[Start of section]

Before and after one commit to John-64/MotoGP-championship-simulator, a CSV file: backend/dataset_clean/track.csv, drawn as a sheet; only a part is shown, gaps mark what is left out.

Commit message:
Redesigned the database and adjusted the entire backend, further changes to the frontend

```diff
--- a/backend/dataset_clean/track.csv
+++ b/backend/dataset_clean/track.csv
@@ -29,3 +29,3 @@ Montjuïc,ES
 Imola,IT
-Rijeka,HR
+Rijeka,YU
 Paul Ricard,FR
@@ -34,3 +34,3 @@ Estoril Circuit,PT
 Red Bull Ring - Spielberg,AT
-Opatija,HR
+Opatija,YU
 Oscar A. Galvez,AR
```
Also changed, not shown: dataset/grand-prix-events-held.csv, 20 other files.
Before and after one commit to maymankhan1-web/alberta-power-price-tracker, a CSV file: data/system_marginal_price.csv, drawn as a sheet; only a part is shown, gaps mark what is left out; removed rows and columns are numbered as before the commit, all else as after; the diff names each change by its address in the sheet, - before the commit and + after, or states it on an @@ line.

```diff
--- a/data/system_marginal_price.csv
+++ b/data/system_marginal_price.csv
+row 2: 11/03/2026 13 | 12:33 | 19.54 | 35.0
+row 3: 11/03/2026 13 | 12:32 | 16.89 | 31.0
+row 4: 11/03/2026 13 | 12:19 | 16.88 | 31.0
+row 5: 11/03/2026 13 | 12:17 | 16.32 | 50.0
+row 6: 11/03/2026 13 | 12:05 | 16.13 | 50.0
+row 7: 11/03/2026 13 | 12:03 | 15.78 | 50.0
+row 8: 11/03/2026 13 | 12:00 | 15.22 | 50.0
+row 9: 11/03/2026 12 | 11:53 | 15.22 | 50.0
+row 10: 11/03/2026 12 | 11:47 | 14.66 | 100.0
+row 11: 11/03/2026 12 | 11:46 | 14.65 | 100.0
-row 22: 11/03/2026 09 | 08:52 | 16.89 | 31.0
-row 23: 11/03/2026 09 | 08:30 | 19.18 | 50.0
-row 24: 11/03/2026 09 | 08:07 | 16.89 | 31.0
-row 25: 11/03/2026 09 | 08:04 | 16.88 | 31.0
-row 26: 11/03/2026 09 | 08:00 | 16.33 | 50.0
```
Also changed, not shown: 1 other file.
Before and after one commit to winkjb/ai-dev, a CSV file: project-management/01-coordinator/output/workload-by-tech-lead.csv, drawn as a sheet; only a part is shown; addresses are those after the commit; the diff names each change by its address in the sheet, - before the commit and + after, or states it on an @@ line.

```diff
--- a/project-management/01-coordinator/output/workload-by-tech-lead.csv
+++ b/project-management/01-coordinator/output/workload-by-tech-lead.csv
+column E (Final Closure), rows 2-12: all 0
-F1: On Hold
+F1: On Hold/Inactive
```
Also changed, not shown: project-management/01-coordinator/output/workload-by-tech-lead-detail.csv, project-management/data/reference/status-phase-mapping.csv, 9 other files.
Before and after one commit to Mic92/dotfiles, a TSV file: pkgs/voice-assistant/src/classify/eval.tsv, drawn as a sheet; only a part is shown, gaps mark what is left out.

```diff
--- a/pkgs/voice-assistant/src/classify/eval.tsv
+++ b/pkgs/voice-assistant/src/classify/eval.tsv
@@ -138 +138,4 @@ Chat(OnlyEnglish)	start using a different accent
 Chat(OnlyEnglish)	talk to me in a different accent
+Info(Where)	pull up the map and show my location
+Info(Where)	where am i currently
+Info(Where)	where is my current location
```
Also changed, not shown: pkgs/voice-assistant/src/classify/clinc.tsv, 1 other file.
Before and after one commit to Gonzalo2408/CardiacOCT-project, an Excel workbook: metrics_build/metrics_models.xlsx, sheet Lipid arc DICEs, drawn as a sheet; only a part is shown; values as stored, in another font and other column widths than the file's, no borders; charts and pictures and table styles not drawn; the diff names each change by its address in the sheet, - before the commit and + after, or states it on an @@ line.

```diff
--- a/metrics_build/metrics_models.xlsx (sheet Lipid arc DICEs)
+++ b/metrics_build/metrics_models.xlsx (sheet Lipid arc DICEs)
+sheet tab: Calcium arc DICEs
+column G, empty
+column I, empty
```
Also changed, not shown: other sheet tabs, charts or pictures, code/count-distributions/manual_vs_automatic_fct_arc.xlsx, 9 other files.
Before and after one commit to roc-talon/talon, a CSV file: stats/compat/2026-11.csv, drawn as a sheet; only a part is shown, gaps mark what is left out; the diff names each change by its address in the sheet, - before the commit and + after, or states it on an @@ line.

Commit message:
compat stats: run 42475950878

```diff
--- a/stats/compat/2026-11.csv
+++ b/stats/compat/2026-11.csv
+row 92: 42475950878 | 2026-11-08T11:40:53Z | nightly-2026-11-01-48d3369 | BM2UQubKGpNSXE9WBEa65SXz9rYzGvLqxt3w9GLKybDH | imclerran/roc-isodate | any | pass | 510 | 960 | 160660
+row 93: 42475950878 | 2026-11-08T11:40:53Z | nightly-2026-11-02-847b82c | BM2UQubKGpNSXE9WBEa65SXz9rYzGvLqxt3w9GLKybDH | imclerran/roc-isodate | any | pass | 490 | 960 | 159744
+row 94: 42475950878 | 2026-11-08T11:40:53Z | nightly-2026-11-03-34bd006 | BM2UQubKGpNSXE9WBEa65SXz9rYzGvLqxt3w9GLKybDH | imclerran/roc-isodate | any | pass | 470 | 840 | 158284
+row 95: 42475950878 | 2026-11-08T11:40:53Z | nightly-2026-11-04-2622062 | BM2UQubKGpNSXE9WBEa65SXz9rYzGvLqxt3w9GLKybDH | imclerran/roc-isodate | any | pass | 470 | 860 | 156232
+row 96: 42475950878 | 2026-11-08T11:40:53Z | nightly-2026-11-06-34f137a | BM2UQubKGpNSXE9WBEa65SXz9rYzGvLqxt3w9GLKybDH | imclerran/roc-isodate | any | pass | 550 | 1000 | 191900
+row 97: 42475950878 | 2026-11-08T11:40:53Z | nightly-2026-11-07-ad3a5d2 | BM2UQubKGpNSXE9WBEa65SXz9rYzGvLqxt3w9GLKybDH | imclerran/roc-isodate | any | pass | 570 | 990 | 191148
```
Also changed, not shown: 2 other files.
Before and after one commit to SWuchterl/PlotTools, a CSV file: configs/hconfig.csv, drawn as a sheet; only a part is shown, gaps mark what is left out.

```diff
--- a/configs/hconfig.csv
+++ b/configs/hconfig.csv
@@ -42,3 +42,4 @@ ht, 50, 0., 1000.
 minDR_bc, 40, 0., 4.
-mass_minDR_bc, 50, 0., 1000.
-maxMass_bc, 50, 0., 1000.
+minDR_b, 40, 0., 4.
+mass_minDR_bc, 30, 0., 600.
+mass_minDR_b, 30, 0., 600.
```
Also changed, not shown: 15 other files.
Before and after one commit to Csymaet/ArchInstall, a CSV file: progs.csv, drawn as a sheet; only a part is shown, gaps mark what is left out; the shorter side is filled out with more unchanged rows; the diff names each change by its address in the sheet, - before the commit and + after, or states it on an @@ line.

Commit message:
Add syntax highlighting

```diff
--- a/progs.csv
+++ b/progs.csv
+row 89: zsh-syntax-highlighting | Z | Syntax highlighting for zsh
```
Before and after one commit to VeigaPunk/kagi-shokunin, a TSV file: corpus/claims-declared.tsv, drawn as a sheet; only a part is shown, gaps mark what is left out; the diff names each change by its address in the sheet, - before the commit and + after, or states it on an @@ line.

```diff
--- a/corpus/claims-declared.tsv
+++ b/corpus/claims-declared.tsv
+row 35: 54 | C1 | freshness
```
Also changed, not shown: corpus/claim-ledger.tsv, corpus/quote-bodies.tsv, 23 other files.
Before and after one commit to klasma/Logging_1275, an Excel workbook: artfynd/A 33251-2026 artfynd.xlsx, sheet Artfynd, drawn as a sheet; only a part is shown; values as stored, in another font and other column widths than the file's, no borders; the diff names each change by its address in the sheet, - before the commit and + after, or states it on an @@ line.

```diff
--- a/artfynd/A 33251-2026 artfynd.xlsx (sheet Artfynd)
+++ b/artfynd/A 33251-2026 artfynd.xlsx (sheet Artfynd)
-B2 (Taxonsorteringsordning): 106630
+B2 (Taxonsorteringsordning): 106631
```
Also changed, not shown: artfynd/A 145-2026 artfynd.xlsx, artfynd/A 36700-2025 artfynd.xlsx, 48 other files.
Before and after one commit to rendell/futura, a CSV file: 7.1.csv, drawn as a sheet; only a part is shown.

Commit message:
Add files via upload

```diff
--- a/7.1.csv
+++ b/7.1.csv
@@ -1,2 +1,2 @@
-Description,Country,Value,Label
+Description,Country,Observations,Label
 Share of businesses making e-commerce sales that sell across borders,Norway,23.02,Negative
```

[End of section]

(EXERCISE INSTRUCTIONS): Within the entries above, count the lines that include "configs". The answer is that number alone.

(SOLVED PROBLEM): 3